THE PROBLEM: Pull every "zero" line out of the data below.

DATA PROVIDED:

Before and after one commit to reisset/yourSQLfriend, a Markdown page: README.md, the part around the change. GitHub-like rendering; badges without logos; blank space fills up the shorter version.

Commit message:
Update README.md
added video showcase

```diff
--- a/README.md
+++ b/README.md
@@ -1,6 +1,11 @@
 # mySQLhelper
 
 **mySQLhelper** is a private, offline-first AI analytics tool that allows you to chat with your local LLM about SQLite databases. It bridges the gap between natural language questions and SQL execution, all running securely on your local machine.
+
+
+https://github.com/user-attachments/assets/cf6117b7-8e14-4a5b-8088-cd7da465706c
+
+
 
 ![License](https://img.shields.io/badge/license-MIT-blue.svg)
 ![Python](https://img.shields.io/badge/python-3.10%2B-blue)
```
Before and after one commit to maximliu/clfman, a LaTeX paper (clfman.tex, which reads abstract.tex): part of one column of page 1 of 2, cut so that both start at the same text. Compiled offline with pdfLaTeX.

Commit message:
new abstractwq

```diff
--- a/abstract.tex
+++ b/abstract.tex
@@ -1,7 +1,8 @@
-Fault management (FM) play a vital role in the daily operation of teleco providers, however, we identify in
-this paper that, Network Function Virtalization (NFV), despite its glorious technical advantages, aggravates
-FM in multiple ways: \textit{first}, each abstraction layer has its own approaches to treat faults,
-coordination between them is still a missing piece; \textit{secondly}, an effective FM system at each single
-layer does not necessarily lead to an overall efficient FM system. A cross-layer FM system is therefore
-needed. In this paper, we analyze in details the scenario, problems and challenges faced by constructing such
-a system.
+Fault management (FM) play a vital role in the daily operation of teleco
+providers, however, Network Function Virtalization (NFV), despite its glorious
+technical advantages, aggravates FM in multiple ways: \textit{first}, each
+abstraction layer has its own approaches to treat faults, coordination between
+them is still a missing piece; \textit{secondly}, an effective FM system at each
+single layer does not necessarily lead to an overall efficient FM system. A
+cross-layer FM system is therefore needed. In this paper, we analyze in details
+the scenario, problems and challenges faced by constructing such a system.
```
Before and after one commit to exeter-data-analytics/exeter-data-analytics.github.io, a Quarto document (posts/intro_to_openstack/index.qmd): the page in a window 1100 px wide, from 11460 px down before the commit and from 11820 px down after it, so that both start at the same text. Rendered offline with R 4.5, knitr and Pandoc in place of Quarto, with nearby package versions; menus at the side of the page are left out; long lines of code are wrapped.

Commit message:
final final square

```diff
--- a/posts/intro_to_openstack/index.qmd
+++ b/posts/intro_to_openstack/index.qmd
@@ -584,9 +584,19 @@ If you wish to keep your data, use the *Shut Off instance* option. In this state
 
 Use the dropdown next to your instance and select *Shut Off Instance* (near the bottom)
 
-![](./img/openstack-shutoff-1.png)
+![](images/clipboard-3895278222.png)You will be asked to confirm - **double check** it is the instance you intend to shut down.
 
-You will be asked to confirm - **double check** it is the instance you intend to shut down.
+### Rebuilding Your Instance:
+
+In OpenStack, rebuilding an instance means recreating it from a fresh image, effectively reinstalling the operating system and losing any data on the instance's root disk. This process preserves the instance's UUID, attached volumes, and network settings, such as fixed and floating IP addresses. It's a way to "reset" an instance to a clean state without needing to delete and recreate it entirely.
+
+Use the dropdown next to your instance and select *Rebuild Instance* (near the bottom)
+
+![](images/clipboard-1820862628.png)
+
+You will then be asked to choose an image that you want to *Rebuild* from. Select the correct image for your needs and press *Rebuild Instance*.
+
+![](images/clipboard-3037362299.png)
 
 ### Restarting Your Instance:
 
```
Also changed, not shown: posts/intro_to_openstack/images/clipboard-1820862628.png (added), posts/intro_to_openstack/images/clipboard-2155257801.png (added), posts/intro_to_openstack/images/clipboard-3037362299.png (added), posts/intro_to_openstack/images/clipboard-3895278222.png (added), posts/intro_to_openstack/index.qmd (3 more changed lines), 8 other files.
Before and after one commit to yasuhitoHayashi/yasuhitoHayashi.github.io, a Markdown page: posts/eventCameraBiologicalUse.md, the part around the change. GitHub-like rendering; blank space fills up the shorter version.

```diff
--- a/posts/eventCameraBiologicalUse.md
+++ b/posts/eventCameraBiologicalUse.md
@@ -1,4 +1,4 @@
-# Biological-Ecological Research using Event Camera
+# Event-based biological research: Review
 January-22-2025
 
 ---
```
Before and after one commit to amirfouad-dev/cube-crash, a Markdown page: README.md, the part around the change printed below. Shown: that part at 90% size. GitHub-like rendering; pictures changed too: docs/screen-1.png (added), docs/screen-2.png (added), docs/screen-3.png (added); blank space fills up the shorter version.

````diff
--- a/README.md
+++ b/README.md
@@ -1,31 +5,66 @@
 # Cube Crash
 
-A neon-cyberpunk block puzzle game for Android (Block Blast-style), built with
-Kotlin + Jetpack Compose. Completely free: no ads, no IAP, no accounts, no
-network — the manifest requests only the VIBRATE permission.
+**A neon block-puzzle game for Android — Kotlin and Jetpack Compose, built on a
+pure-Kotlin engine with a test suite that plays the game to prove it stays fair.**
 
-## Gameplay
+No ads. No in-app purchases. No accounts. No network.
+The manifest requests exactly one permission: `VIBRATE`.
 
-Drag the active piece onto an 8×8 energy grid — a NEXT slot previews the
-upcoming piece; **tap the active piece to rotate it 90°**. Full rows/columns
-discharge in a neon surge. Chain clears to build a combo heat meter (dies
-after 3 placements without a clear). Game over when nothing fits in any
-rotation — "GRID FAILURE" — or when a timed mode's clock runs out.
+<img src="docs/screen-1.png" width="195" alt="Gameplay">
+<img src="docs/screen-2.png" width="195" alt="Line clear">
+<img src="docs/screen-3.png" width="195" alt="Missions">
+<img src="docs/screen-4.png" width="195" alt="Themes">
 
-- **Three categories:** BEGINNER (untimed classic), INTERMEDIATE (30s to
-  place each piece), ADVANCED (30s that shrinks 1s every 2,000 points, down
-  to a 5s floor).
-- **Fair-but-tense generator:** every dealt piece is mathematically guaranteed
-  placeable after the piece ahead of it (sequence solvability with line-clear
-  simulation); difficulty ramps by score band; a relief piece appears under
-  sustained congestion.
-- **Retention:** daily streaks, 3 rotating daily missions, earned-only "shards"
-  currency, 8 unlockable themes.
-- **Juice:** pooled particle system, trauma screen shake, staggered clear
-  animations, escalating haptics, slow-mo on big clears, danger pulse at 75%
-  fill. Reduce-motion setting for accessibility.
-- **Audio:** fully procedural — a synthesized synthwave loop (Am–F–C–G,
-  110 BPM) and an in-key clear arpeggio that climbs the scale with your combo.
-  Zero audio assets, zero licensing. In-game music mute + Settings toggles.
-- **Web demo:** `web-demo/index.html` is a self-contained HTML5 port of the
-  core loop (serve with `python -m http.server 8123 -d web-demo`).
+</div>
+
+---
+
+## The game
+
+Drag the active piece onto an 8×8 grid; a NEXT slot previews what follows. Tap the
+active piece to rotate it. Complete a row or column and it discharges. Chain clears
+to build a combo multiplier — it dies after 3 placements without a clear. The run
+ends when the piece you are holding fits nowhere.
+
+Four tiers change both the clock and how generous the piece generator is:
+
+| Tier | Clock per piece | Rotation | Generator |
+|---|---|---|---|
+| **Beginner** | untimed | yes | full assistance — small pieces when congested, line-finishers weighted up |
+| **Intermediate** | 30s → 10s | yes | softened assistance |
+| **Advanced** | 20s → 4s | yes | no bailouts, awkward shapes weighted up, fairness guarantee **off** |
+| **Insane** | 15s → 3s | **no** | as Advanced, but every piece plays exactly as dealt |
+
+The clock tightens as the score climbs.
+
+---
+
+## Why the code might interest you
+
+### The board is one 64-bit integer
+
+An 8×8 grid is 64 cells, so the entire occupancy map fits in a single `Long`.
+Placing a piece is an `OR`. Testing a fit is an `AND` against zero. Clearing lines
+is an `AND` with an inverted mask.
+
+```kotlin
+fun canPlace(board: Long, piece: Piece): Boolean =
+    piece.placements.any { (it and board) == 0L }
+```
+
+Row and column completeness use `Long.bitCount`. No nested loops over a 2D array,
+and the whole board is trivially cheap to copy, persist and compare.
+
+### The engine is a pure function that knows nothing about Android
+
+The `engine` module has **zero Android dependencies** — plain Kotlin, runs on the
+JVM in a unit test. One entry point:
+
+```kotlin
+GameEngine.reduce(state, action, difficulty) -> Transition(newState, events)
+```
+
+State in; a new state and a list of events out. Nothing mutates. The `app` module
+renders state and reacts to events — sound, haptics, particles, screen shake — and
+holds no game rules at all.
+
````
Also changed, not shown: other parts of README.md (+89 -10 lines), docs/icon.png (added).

SOLUTION TO THIS EXERCISE:
-  Zero audio assets, zero licensing. In-game music mute + Settings toggles.
+Placing a piece is an `OR`. Testing a fit is an `AND` against zero. Clearing lines
+The `engine` module has **zero Android dependencies** — plain Kotlin, runs on the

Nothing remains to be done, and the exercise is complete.